Taipei Medical University develops spider silk based biomedical materials
Published on 2019-11-14
An innovative R&D strategy that mimics nature to carry out material design and synthesis, with the combination of the advanced digital material technology, is aiming to reduce the developmental gap/time between research and product commercialization.
Taipei Medical University, National Taipei University of Technology and National Taiwan University have formed a multidisciplinary research and development team to carry out a cutting-edge research and development on building a digital/computational technology for biomimicking spider silk protein and designing novel silk based biomedical materials.

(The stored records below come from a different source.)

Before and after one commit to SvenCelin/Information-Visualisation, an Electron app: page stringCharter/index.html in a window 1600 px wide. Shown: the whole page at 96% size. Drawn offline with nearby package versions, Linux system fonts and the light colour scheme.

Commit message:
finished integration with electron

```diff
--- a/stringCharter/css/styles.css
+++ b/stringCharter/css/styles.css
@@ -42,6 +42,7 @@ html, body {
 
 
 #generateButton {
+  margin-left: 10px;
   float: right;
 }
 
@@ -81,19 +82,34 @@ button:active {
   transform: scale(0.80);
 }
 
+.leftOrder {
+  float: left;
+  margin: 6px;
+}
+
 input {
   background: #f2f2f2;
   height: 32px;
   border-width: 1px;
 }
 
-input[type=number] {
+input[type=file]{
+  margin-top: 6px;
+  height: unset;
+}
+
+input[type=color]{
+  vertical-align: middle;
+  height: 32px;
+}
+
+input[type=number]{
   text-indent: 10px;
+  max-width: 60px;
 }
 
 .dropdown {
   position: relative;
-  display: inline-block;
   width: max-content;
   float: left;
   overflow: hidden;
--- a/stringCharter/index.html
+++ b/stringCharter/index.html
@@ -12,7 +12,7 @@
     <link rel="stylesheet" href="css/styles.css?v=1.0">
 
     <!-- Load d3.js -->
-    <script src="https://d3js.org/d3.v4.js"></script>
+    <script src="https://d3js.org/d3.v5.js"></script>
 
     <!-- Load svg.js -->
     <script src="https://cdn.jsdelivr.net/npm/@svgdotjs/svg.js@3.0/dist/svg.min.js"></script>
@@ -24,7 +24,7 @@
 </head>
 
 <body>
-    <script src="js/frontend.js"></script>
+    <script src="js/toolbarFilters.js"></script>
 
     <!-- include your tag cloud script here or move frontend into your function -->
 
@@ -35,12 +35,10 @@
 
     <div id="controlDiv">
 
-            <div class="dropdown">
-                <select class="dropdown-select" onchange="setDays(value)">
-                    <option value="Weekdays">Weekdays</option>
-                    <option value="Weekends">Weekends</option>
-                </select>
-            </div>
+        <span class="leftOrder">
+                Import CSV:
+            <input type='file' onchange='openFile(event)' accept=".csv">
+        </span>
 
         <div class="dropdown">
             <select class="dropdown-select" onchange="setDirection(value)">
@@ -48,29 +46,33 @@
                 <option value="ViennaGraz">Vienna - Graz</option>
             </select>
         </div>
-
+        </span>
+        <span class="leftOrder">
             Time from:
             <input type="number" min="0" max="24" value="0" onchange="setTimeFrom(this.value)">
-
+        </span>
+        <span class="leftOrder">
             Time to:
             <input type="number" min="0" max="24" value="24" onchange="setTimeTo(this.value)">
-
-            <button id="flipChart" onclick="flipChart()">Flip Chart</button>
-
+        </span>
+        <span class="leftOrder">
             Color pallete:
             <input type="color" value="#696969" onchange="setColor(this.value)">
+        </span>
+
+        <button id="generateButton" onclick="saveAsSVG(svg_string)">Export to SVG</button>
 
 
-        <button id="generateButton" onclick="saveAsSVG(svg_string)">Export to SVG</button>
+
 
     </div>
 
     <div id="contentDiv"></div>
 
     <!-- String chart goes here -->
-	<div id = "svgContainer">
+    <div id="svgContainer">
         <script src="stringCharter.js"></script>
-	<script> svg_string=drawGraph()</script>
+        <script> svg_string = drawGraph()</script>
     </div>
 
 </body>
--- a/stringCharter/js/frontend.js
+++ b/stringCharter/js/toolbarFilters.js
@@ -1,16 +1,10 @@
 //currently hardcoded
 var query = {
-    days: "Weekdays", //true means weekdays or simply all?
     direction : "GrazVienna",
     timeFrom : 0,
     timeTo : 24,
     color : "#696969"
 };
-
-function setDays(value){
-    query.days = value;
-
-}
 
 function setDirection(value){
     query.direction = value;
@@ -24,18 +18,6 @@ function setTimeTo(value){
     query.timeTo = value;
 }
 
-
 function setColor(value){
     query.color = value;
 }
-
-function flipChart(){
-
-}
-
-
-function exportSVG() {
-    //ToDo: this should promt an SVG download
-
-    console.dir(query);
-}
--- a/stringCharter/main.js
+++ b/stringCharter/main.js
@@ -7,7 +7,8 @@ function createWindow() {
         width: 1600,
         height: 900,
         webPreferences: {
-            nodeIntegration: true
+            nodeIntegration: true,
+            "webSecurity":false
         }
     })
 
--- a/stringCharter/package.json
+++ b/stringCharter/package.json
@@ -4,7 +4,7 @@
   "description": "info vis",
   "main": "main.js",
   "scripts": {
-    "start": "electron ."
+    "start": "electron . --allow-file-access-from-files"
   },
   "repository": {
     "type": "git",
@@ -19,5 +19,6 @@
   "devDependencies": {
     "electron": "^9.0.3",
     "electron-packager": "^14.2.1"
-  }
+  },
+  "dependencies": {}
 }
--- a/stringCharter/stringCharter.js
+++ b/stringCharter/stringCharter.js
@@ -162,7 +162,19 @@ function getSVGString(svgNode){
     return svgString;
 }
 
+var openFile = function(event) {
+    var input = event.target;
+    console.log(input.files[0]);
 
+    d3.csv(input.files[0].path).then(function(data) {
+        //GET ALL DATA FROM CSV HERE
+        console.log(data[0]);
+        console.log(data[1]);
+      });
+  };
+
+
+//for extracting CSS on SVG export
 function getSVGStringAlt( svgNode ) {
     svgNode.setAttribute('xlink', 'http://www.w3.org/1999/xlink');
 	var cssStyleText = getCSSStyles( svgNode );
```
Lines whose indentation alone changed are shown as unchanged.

Through the computational platform for deciphering the genetics of spider silk, the team is advancing the research development in biomedical materials as well as translational applications toward medical devices.

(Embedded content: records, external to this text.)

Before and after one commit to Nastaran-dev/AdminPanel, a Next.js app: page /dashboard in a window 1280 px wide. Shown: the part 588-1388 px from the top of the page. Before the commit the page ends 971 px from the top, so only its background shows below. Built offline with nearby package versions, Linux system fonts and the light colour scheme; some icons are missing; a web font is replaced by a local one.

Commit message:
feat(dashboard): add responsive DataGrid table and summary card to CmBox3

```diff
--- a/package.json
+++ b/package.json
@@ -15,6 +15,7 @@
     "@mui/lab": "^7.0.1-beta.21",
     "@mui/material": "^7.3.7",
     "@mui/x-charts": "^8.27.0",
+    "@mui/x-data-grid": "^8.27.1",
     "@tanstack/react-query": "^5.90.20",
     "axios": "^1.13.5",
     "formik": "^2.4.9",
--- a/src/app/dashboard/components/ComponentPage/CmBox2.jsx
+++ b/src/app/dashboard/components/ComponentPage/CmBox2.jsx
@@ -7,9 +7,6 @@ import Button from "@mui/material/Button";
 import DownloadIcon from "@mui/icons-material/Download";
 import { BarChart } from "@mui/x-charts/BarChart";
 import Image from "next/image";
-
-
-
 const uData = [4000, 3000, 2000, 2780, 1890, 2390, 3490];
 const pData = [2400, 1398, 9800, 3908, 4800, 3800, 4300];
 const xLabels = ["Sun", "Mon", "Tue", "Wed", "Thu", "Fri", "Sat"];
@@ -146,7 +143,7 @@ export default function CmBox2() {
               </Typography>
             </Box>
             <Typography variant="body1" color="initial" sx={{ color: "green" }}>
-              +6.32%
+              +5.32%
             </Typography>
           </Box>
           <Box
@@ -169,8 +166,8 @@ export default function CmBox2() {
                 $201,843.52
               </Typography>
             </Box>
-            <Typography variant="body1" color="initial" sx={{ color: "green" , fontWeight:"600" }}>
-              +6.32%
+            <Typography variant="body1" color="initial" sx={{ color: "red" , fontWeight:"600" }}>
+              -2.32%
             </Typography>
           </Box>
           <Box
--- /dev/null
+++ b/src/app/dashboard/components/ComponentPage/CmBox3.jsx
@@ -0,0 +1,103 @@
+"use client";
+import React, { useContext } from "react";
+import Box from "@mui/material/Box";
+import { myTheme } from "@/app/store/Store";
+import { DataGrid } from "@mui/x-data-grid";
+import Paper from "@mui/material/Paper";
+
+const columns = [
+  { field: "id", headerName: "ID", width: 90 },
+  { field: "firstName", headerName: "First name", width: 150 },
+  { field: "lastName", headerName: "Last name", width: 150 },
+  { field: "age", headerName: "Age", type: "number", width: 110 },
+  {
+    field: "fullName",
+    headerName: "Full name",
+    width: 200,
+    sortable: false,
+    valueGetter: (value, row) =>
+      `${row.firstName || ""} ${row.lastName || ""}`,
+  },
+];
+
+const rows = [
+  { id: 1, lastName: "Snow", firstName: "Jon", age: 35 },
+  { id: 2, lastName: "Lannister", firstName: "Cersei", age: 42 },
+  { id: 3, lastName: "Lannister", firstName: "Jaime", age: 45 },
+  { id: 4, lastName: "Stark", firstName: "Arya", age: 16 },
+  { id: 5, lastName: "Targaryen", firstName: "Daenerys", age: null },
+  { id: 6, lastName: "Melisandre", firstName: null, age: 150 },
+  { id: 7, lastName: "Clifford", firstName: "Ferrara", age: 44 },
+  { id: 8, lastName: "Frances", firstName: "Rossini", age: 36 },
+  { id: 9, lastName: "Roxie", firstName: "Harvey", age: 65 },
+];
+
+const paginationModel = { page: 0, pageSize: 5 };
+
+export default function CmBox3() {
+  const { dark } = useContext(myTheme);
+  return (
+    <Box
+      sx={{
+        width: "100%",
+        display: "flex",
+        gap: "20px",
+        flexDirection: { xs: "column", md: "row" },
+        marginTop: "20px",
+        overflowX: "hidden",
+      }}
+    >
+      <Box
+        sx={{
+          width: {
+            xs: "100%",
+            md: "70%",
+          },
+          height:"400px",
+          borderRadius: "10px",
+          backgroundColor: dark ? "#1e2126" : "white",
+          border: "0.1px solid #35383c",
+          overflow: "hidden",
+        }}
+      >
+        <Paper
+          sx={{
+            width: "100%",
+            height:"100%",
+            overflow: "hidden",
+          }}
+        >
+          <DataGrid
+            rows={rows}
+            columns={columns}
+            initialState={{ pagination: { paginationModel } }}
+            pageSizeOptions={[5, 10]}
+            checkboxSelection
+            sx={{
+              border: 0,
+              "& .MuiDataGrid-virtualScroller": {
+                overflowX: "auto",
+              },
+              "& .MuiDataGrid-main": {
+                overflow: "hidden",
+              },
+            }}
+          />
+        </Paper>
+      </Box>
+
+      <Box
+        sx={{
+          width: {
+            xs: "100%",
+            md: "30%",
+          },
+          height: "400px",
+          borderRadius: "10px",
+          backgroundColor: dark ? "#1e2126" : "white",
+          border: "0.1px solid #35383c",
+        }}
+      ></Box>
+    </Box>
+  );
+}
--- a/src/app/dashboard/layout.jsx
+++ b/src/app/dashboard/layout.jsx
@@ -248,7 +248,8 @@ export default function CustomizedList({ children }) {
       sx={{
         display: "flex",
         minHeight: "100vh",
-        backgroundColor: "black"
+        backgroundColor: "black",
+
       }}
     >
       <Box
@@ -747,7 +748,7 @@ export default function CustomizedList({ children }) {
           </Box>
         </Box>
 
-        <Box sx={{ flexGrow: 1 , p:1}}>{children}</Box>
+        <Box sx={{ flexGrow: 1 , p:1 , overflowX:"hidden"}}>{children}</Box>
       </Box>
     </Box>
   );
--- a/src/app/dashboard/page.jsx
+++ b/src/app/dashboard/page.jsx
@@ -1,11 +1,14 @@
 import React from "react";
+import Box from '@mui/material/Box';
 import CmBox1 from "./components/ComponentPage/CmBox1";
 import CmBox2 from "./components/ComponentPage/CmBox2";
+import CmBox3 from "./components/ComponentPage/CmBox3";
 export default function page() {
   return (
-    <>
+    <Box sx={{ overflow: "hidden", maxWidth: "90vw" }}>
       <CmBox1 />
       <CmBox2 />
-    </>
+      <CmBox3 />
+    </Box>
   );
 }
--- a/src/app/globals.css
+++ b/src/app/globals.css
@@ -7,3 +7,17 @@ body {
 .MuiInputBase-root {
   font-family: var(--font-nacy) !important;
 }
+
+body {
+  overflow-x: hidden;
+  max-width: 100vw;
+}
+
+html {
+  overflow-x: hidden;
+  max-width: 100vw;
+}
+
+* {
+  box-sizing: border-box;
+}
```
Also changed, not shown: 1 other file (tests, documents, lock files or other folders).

Did you know?
|Biomimicry (i.e. bio-inspired engineering) provides design procedures and systematic structures (or learning architectures) that differ from the traditional materials development by mimicking structures, functions and systems discovered from nature. The Materials Genome Initiative was proposed by the National Institute for Standards and Technology (NIST) in the way that materials based experiments, model simulations, high-throughput calculations and big-data sharing & analyses could be all integrated for the material design, manufacturing and system engineering.|
Biological properties of spider silk such as superb biocompatibility, extensibility, tensile strength, toughness, and optical characteristics have made it a popular subject for materials research. Industries/Companies looking at genetic engineering technologies for spider silk production, currently include Nexia Australia & New Zealand, Kraig Biocraft Laboratories and Bolt Threads in the U.S., AMSilk GmbH in Germany, Japan’s Spiber, Sweden’s Spiber Technologies AB, and Orthox in the U.K. As there is no company investigating on the associated technology and development in Taiwan, it is believed that this TMU research team can eventually develop and expand the utility of spider silk products into the applications of biomedical materials and translational medicine. Due to limitations on production volumes and manufacturing capabilities for natural spider silk, synthetic production processes and downstream product development are currently underway with many bottlenecks to be resolved.
Project leader of the team Prof. Jen-Chang Yang (楊正昌), who leads TMU’s Graduate Institute of Nanomedicine and Medical Engineering, says that the project (entitled Bio-Inspired and Digital Design-Driven Silk Protein Fibers in Design, Synthesis and Fabrication for Translational Research) used the novel spider silk genes as the templates for further genetic engineering and silk protein synthesis.. Mimicking the two-dimensional structural design of spider silk to establish a digitized database platform combining machine learning with AI, the project will start from BioDesign as an initial concept and then subsequently strive to meet clinical needs. The regenerated recombinant spider silk that is designed, synthesized and manufactured through biomimicry technology can be utilized for translational applications in the medical devices business, such as in biodegradable hemostatic cotton, rotator muscle patches, artificial tendons and other medical equipment and products.